New-onset adult foot drop is commonly encountered in neurosurgical practice and has a broad differential, including radiculopathy, peroneal nerve palsy, demyelinating diseases, and central causes. Etiology is commonly identified with comprehensive history, examination, imaging, and investigations. Despite familiarity with the management of lumbar spondylosis and peroneal nerve compression causes, rare or uncommon presentations of nonsurgical causes are important to consider in order to avoid nonbeneficial surgery.

OBSERVATIONS

The authors report a very uncommon cause of foot drop: new-onset isolated L5 mononeuritis in a 61-year-old nondiabetic male.
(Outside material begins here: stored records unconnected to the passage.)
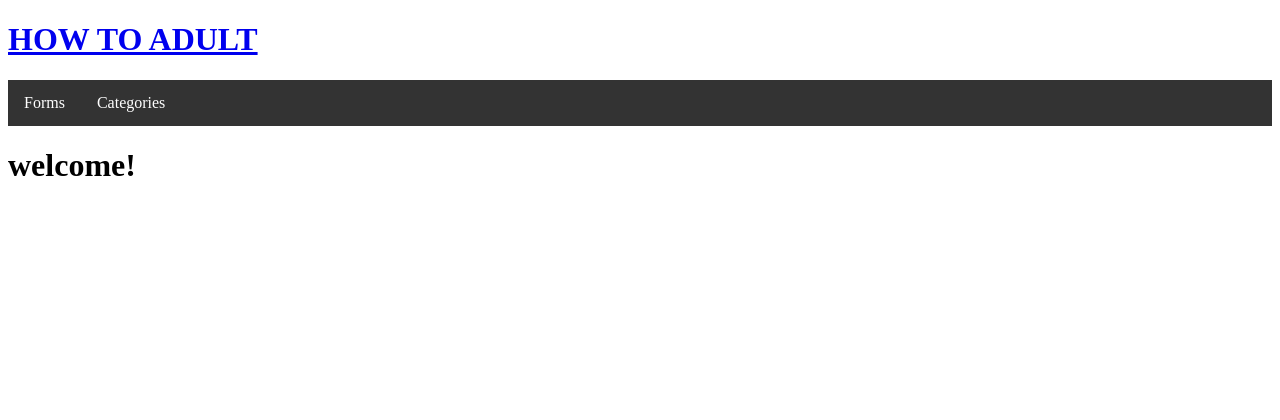
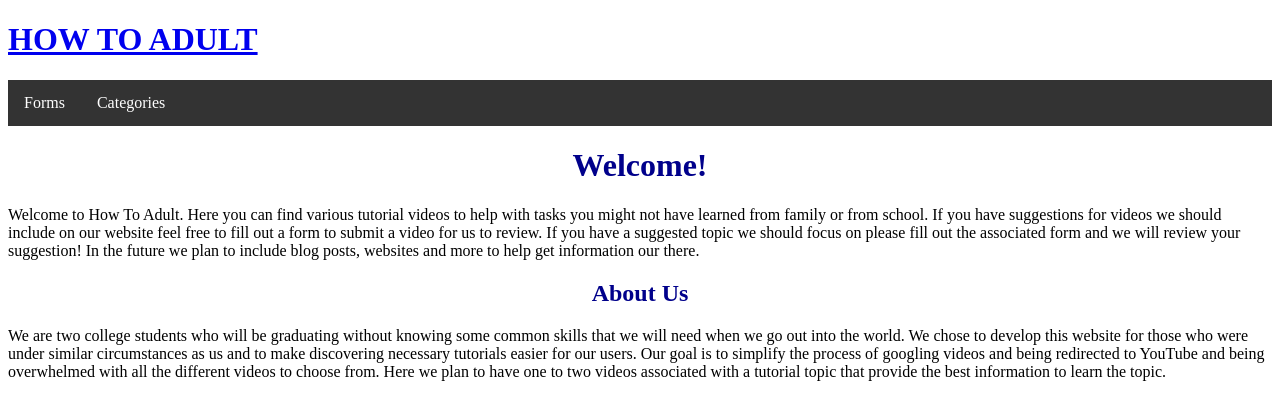
Before and after one commit to mahmouds1/How-To-Adult, a plain HTML site: page public/index.html in a window 1280 px wide. Drawn offline with Linux system fonts and the light colour scheme.

Commit message:
added about us, added info to welcome and about us

```diff
--- a/public/homeDesign.css
+++ b/public/homeDesign.css
@@ -1,5 +1,19 @@
 
 
+
+p {
+    text-align: left;
+}
+
+h1.Welcome_title {
+    color:darkblue;
+    text-align: center;
+}
+
+h2.About_Us_title {
+    color:darkblue;
+    text-align: center;
+}
 
 /*nav bar properties*/
 ul {
--- a/public/index.html
+++ b/public/index.html
@@ -28,9 +28,29 @@
 
 
 
-        <h1>welcome!</h1>
+        <h1 class ='Welcome_title'>Welcome!</h1>
+            <p>Welcome to How To Adult. Here you can find various tutorial
+            videos to help with tasks you might not have learned from family
+            or from school. If you have suggestions for videos we should
+            include on our website feel free to fill out a form to submit a video
+            for us to review. If you have a suggested topic we should focus on
+            please fill out the associated form and we will review your suggestion!
+            In the future we plan to include blog posts, websites and more to help
+            get information our there.</p>
+
+        <h2 class = 'About_Us_title'>About Us</h2>
+            <p>We are two college students who will be graduating without knowing
+            some common skills that we will need when we go out into the world. We
+            chose to develop this website for those who were under similar circumstances
+            as us and to make discovering necessary tutorials easier for our users.
+            Our goal is to simplify the process of googling videos and being redirected
+            to YouTube and being overwhelmed with all the different videos to choose from.
+            Here we plan to have one to two videos associated with a tutorial topic that
+            provide the best information to learn the topic.</p>
 
     </body>
+
+
 
     <br>
     <br>
```
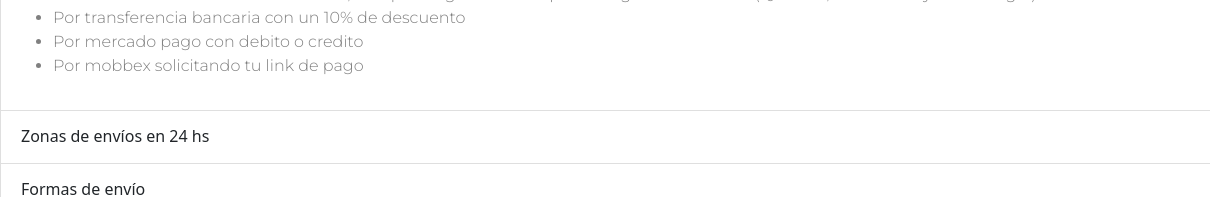
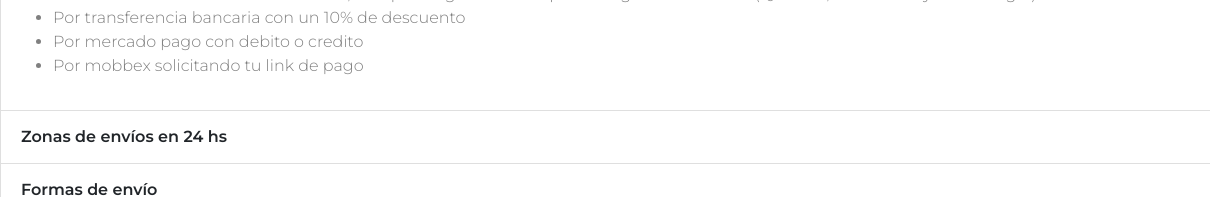
Before and after one commit to florenciaMartinez/trabajoCoder, a website: page pregFrecuentes.html in a window 1280 px wide. Shown: the part 603-800 px from the top of the page, 0-1210 px from the left. Drawn offline with nearby package versions, Linux system fonts and the light colour scheme; grey boxes are pictures that could not be loaded.

Commit message:
modifique la fuente del acordion

```diff
--- a/scss/main.scss
+++ b/scss/main.scss
@@ -690,6 +690,9 @@ footer .formatoNewsletter {
 
 /*Aplicado a Preguntas Frecuentes*/
 .estiloAcordion{
+    font-family: $fuente-Montserrat;
+    font-weight: bold;
+
     &:not(.collapsed){
     background-color:$color-purple;
     color: gray;
```
Also changed, not shown: css/styles.css.
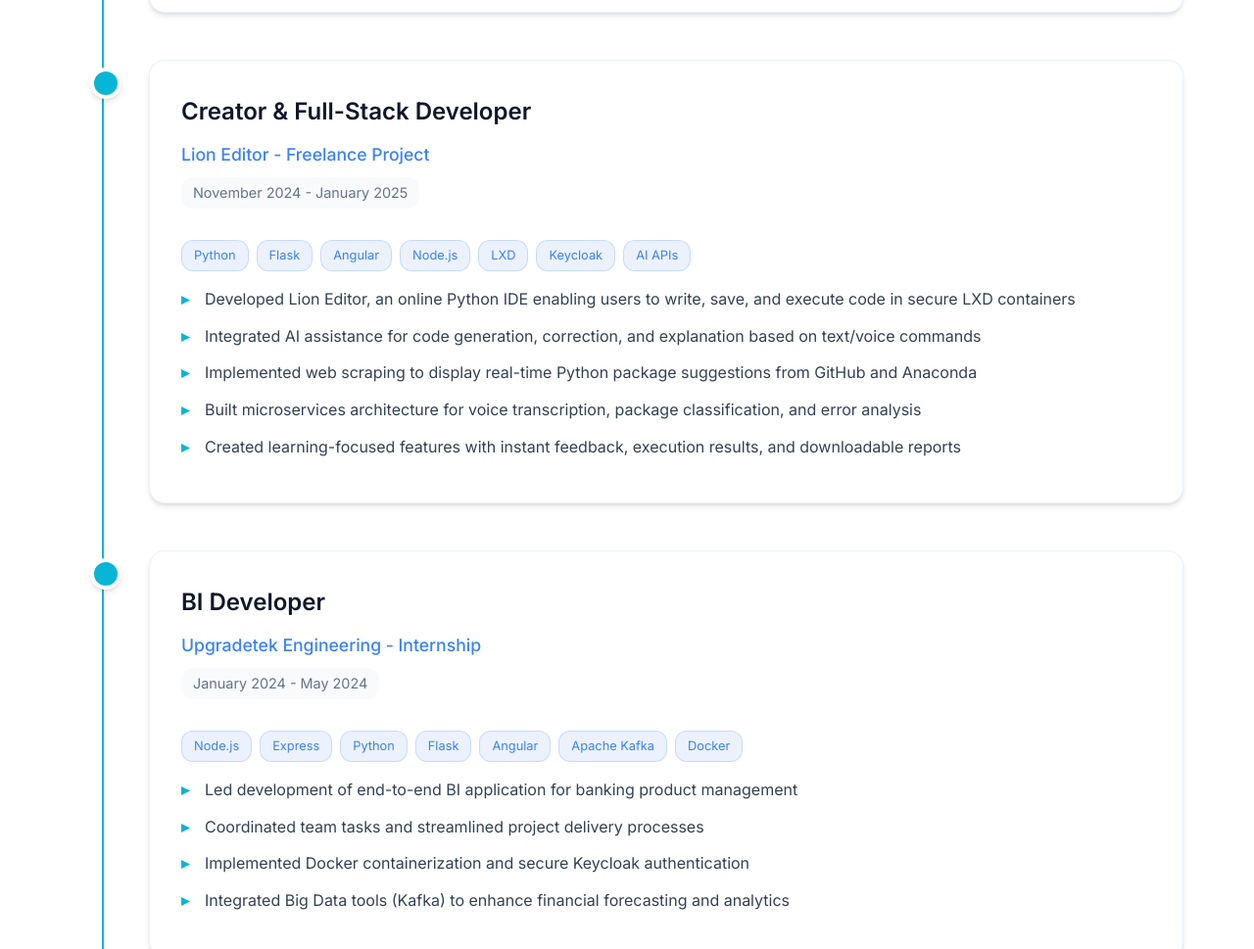
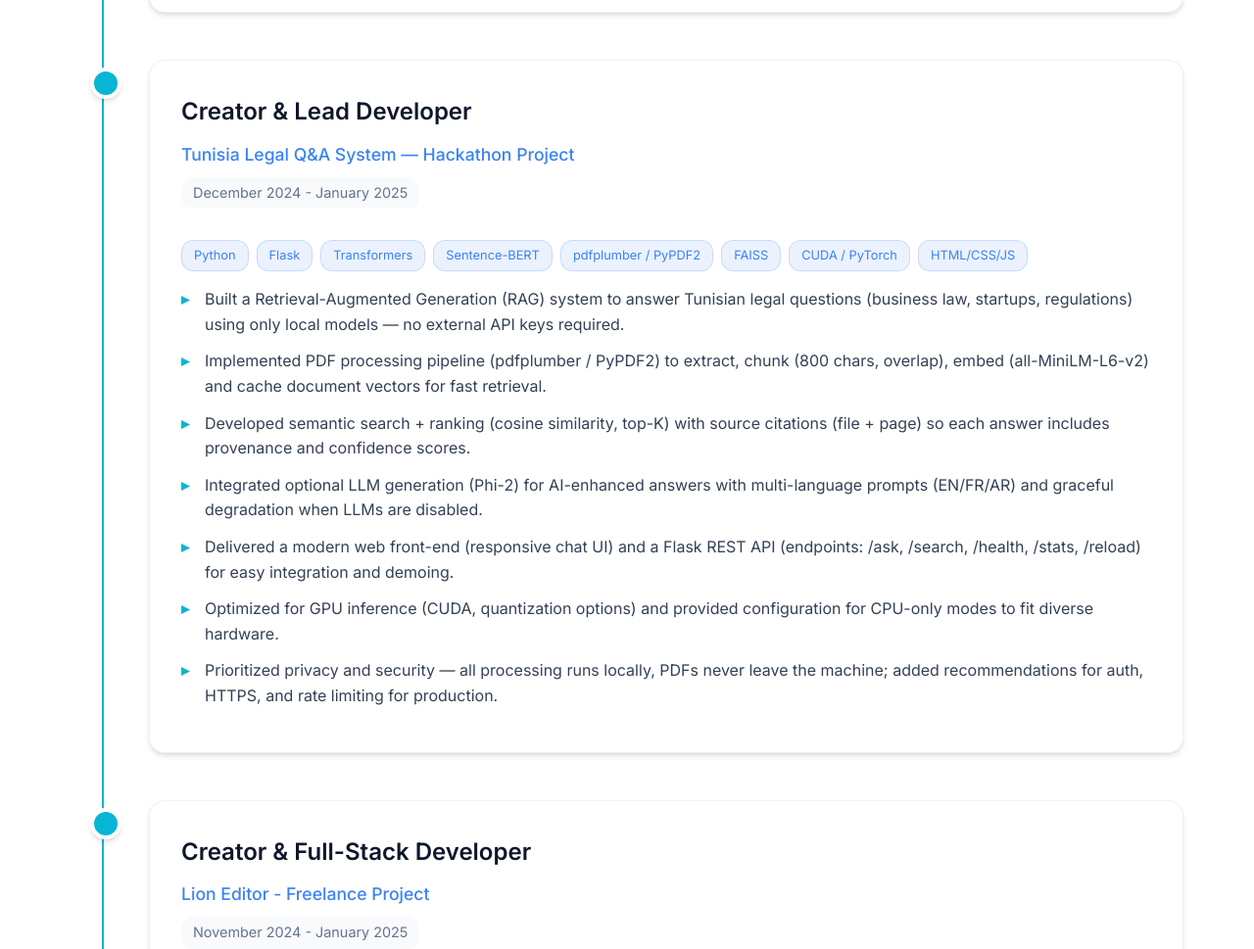
Before and after one commit to Hamzajema/hamzajema.github.io, a plain HTML site: page index.html in a window 1280 px wide. Shown: the part 3556-4525 px from the top of the page at 98% size. Drawn offline with Linux system fonts and the light colour scheme.

Commit message:
Update index.html

```diff
--- a/index.html
+++ b/index.html
@@ -858,6 +858,38 @@
         </div>
     </div>
 </div>
+<div class="experience-item">
+    <div class="card">
+        <div class="experience-header">
+            <h3 class="experience-title">Creator & Lead Developer</h3>
+            <p class="experience-company">Tunisia Legal Q&A System — Hackathon Project</p>
+            <span class="experience-date">December 2024 - January 2025</span>
+        </div>
+
+        <div class="experience-tech">
+            <span class="tech-tag">Python</span>
+            <span class="tech-tag">Flask</span>
+            <span class="tech-tag">Transformers</span>
+            <span class="tech-tag">Sentence-BERT</span>
+            <span class="tech-tag">pdfplumber / PyPDF2</span>
+            <span class="tech-tag">FAISS</span>
+            <span class="tech-tag">CUDA / PyTorch</span>
+            <span class="tech-tag">HTML/CSS/JS</span>
+        </div>
+
+        <div class="experience-description">
+            <ul>
+                <li>Built a Retrieval-Augmented Generation (RAG) system to answer Tunisian legal questions (business law, startups, regulations) using only local models — no external API keys required.</li>
+                <li>Implemented PDF processing pipeline (pdfplumber / PyPDF2) to extract, chunk (800 chars, overlap), embed (all-MiniLM-L6-v2) and cache document vectors for fast retrieval.</li>
+                <li>Developed semantic search + ranking (cosine similarity, top-K) with source citations (file + page) so each answer includes provenance and confidence scores.</li>
+                <li>Integrated optional LLM generation (Phi-2) for AI-enhanced answers with multi-language prompts (EN/FR/AR) and graceful degradation when LLMs are disabled.</li>
+                <li>Delivered a modern web front-end (responsive chat UI) and a Flask REST API (endpoints: /ask, /search, /health, /stats, /reload) for easy integration and demoing.</li>
+                <li>Optimized for GPU inference (CUDA, quantization options) and provided configuration for CPU-only modes to fit diverse hardware.</li>
+                <li>Prioritized privacy and security — all processing runs locally, PDFs never leave the machine; added recommendations for auth, HTTPS, and rate limiting for production.</li>
+            </ul>
+        </div>
+    </div>
+</div>
 
 
                     <div class="experience-item">
```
They provide a review of the etiology and diagnosis of foot drop in neurosurgical practice and detail pitfalls during workup and the strategy for its nonsurgical management.

LESSONS

Uncommon, nonsurgical causes for foot drop, even in the setting of degenerative lumbar spondylosis, should be considered during workup to reduce the likelihood of unnecessary surgical intervention. The authors review strategies for investigation of new-onset adult foot drop and relate these to an uncommon cause, an isolated L5 mononeuritis, and detail its clinical course and response to treatment.